In 2010, Amitabh Bachchan created a stir in the media when he revealed he had liver cirrhosis. Culprit? Not the usual alcohol (Bachchan is a teetotaler) but hepatitis B, a chronic liver disease he has been suffering from for the last two decades. And on Monday, he made the startling revelation that more than 75% of his liver has been destroyed by the disease.

Bachchan senior was addressing the media at the launch of the hepatitis campaign of the Union Health Ministry in association with UNICEF. He recalled how he contracted the disease:
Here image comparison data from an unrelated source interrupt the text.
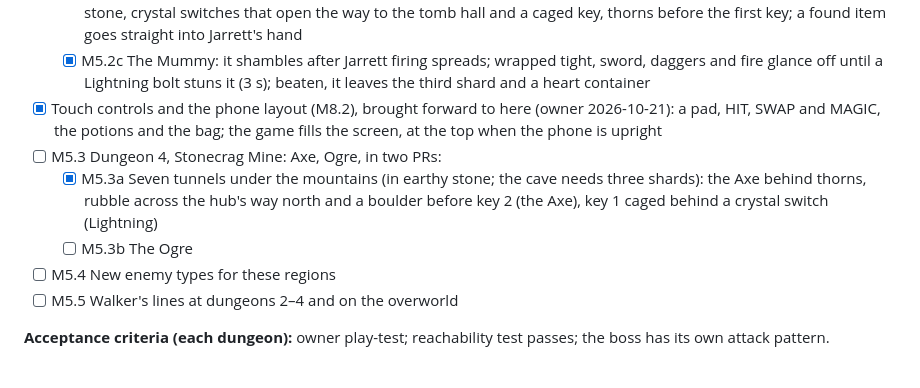
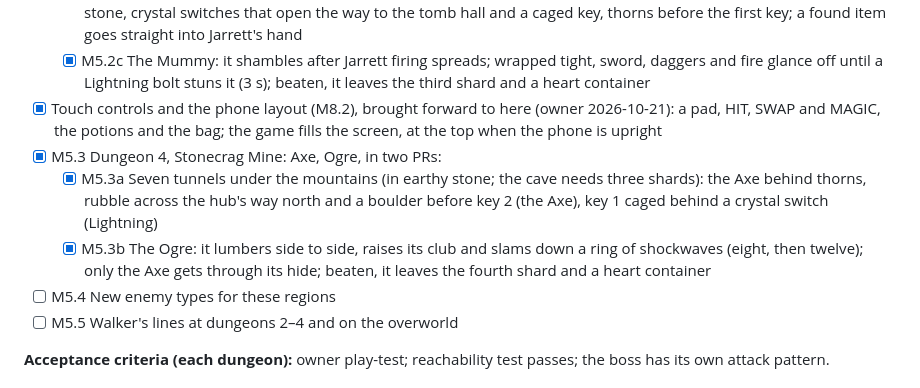
Before and after one commit to soncsec/dungeon-delve, a Markdown page: ROADMAP.md, the part around the change. GitHub-like rendering.

Commit message:
Tick M5.3 in the roadmap
Co-Authored-By: Claude Opus 5.5 <noreply@anthropic.com>
Claude-Session: https://claude.ai/code/session_01GDGSAdVJxJpsed7AbNdgAQ

```diff
--- a/ROADMAP.md
+++ b/ROADMAP.md
@@ -126,9 +126,9 @@
   - [x] M5.2b Seven rooms under the ruins (in sandy stone; the archway needs two shards): Lightning in a closet behind a stone, crystal switches that open the way to the tomb hall and a caged key, thorns before the first key; a found item goes straight into Jarrett's hand
   - [x] M5.2c The Mummy: it shambles after Jarrett firing spreads; wrapped tight, sword, daggers and fire glance off until a Lightning bolt stuns it (3 s); beaten, it leaves the third shard and a heart container
 - [x] Touch controls and the phone layout (M8.2), brought forward to here (owner 2026-10-21): a pad, HIT, SWAP and MAGIC, the potions and the bag; the game fills the screen, at the top when the phone is upright
-- [ ] M5.3 Dungeon 4, Stonecrag Mine: Axe, Ogre, in two PRs:
+- [x] M5.3 Dungeon 4, Stonecrag Mine: Axe, Ogre, in two PRs:
   - [x] M5.3a Seven tunnels under the mountains (in earthy stone; the cave needs three shards): the Axe behind thorns, rubble across the hub's way north and a boulder before key 2 (the Axe), key 1 caged behind a crystal switch (Lightning)
-  - [ ] M5.3b The Ogre
+  - [x] M5.3b The Ogre: it lumbers side to side, raises its club and slams down a ring of shockwaves (eight, then twelve); only the Axe gets through its hide; beaten, it leaves the fourth shard and a heart container
 - [ ] M5.4 New enemy types for these regions
 - [ ] M5.5 Walker's lines at dungeons 2–4 and on the overworld
 
```
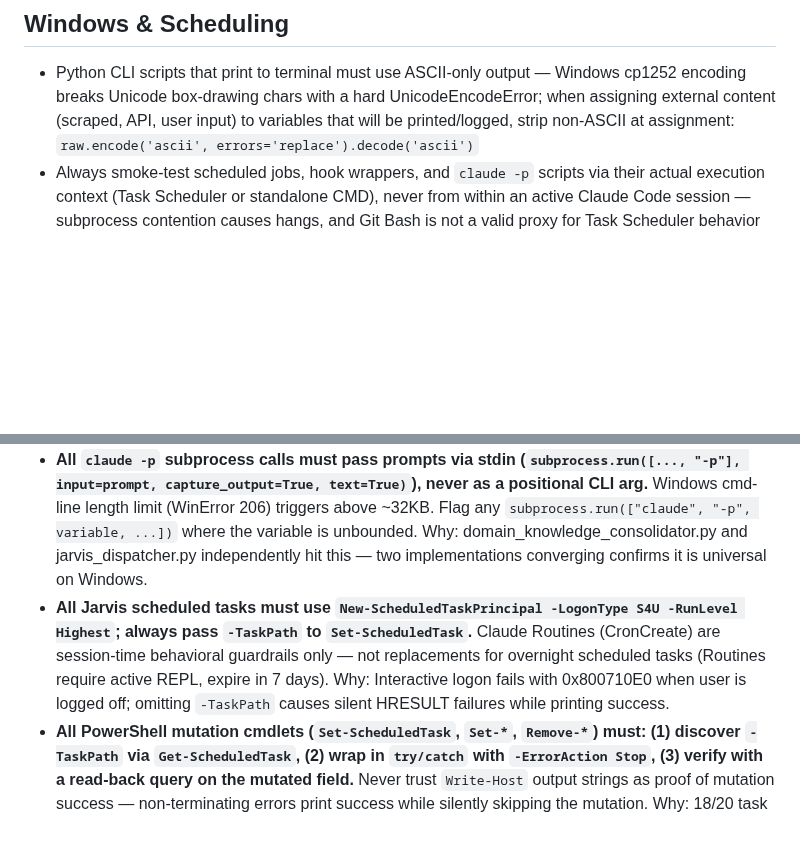
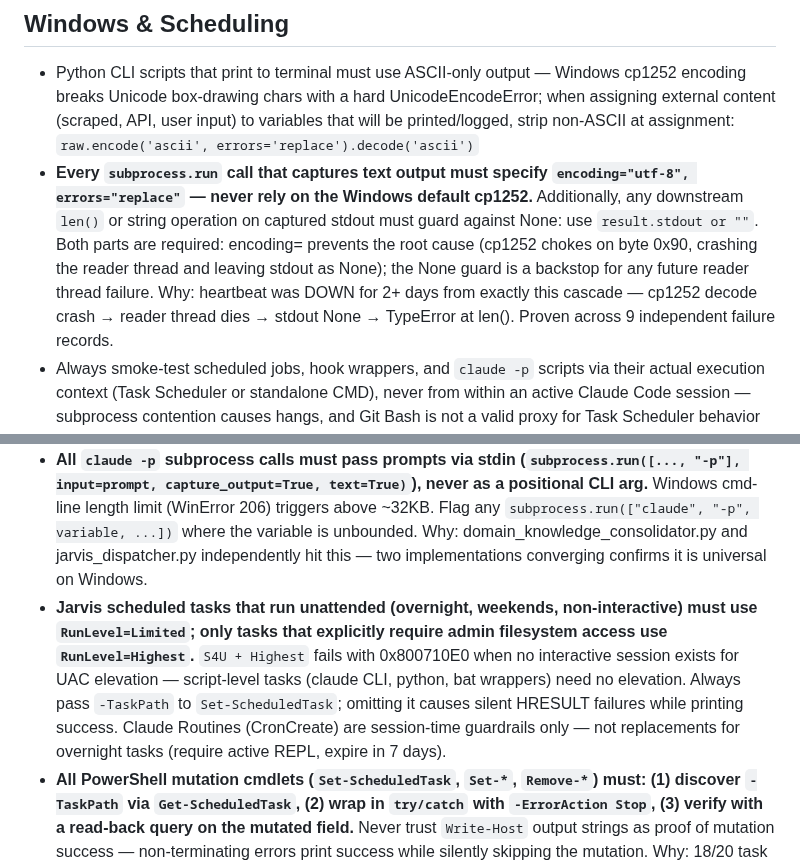
Before and after one commit to Eric-Pacheco95/epdev, a Markdown page: orchestration/steering/platform-specific.md, 2 parts joined by grey strips. Drawn GitHub-style; blank space fills up the shorter version.

```diff
--- a/orchestration/steering/platform-specific.md
+++ b/orchestration/steering/platform-specific.md
@@ -6,11 +6,12 @@
 ## Windows & Scheduling
 
 - Python CLI scripts that print to terminal must use ASCII-only output — Windows cp1252 encoding breaks Unicode box-drawing chars with a hard UnicodeEncodeError; when assigning external content (scraped, API, user input) to variables that will be printed/logged, strip non-ASCII at assignment: `raw.encode('ascii', errors='replace').decode('ascii')`
+- **Every `subprocess.run` call that captures text output must specify `encoding="utf-8", errors="replace"` — never rely on the Windows default cp1252.** Additionally, any downstream `len()` or string operation on captured stdout must guard against None: use `result.stdout or ""`. Both parts are required: encoding= prevents the root cause (cp1252 chokes on byte 0x90, crashing the reader thread and leaving stdout as None); the None guard is a backstop for any future reader thread failure. Why: heartbeat was DOWN for 2+ days from exactly this cascade — cp1252 decode crash → reader thread dies → stdout None → TypeError at len(). Proven across 9 independent failure records.
 - Always smoke-test scheduled jobs, hook wrappers, and `claude -p` scripts via their actual execution context (Task Scheduler or standalone CMD), never from within an active Claude Code session — subprocess contention causes hangs, and Git Bash is not a valid proxy for Task Scheduler behavior
 - **Never derive identity, ordering, or dedup keys from `time.time()` — Windows tick is ~15ms.** Use `time.time_ns()` plus a process-local monotonic counter (`last_id = max(time.time_ns(), last_id + 1)`), or carry a Windows self-test asserting uniqueness across rapid successive calls.
 - `[MODEL-DEP]` Any `claude -p` consumer must check stdout for rate limit messages ("hit your limit") before treating exit code 0 as success — rate-limited runs return exit 0 with zero work done
 - **All `claude -p` subprocess calls must pass prompts via stdin (`subprocess.run([..., "-p"], input=prompt, capture_output=True, text=True)`), never as a positional CLI arg.** Windows cmd-line length limit (WinError 206) triggers above ~32KB. Flag any `subprocess.run(["claude", "-p", variable, ...])` where the variable is unbounded. Why: domain_knowledge_consolidator.py and jarvis_dispatcher.py independently hit this — two implementations converging confirms it is universal on Windows.
-- **All Jarvis scheduled tasks must use `New-ScheduledTaskPrincipal -LogonType S4U -RunLevel Highest`; always pass `-TaskPath` to `Set-ScheduledTask`.** Claude Routines (CronCreate) are session-time behavioral guardrails only — not replacements for overnight scheduled tasks (Routines require active REPL, expire in 7 days). Why: Interactive logon fails with 0x800710E0 when user is logged off; omitting `-TaskPath` causes silent HRESULT failures while printing success.
+- **Jarvis scheduled tasks that run unattended (overnight, weekends, non-interactive) must use `RunLevel=Limited`; only tasks that explicitly require admin filesystem access use `RunLevel=Highest`.** `S4U + Highest` fails with 0x800710E0 when no interactive session exists for UAC elevation — script-level tasks (claude CLI, python, bat wrappers) need no elevation. Always pass `-TaskPath` to `Set-ScheduledTask`; omitting it causes silent HRESULT failures while printing success. Claude Routines (CronCreate) are session-time guardrails only — not replacements for overnight tasks (require active REPL, expire in 7 days).
 - **All PowerShell mutation cmdlets (`Set-ScheduledTask`, `Set-*`, `Remove-*`) must: (1) discover `-TaskPath` via `Get-ScheduledTask`, (2) wrap in `try/catch` with `-ErrorAction Stop`, (3) verify with a read-back query on the mutated field.** Never trust `Write-Host` output strings as proof of mutation success — non-terminating errors print success while silently skipping the mutation. Why: 18/20 task logon-type updates silently failed (HRESULT 0x80070002) while printing "Updated: $t".
 
 ## MCP & Hooks
```
Also changed, not shown: CLAUDE.md (+4 -2 lines), orchestration/steering/autonomous-rules.md (+1 -0 lines).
After my accident on the sets of Coolie, I was infused with the blood of about 200 donors. More than 60 bottles of blood were injected into my system. The ‘Australian antigen hepatitis B’ had just been detected and at that time, blood screening for hepatitis was not done. One of my donors was carrying the hepatitis B virus which entered my system. I continued to function normally till the year 2000 and almost 18 years after the accident. In a routine medical check-up, I was told my liver was infected and I lost 75% of it. So I am standing here today, you are looking at a person who is surviving with just 25% of his liver. That is the bad part. The good part is that you can survive with even 12%.
Amitabh Bachchan

The superstar was all praise for the medical facilities and expertise in India and said they were second to none when it comes to treating patients infected with tuberculosis and hepatitis.
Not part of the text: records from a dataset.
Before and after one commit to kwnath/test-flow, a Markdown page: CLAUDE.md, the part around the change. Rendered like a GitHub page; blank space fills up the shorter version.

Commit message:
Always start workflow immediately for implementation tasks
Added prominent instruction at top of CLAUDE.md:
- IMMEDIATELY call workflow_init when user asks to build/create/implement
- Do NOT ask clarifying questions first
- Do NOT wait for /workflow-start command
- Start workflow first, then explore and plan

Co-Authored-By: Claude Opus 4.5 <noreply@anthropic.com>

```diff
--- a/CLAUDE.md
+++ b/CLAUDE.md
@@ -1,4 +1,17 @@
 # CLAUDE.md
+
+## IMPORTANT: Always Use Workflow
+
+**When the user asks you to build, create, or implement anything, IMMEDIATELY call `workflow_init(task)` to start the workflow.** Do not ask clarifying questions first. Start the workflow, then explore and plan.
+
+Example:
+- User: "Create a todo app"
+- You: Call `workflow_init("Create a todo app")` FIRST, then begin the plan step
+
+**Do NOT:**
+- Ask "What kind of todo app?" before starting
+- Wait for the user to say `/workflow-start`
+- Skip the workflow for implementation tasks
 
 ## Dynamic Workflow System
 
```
(Photo: Yogen Shah, altered by The Quint)

India has over 40 million hepatitis B infected patients (second only to China) and constitutes about 15% of the entire pool of hepatitis B in the world.

(Photo: Yogen Shah, altered by The Quint)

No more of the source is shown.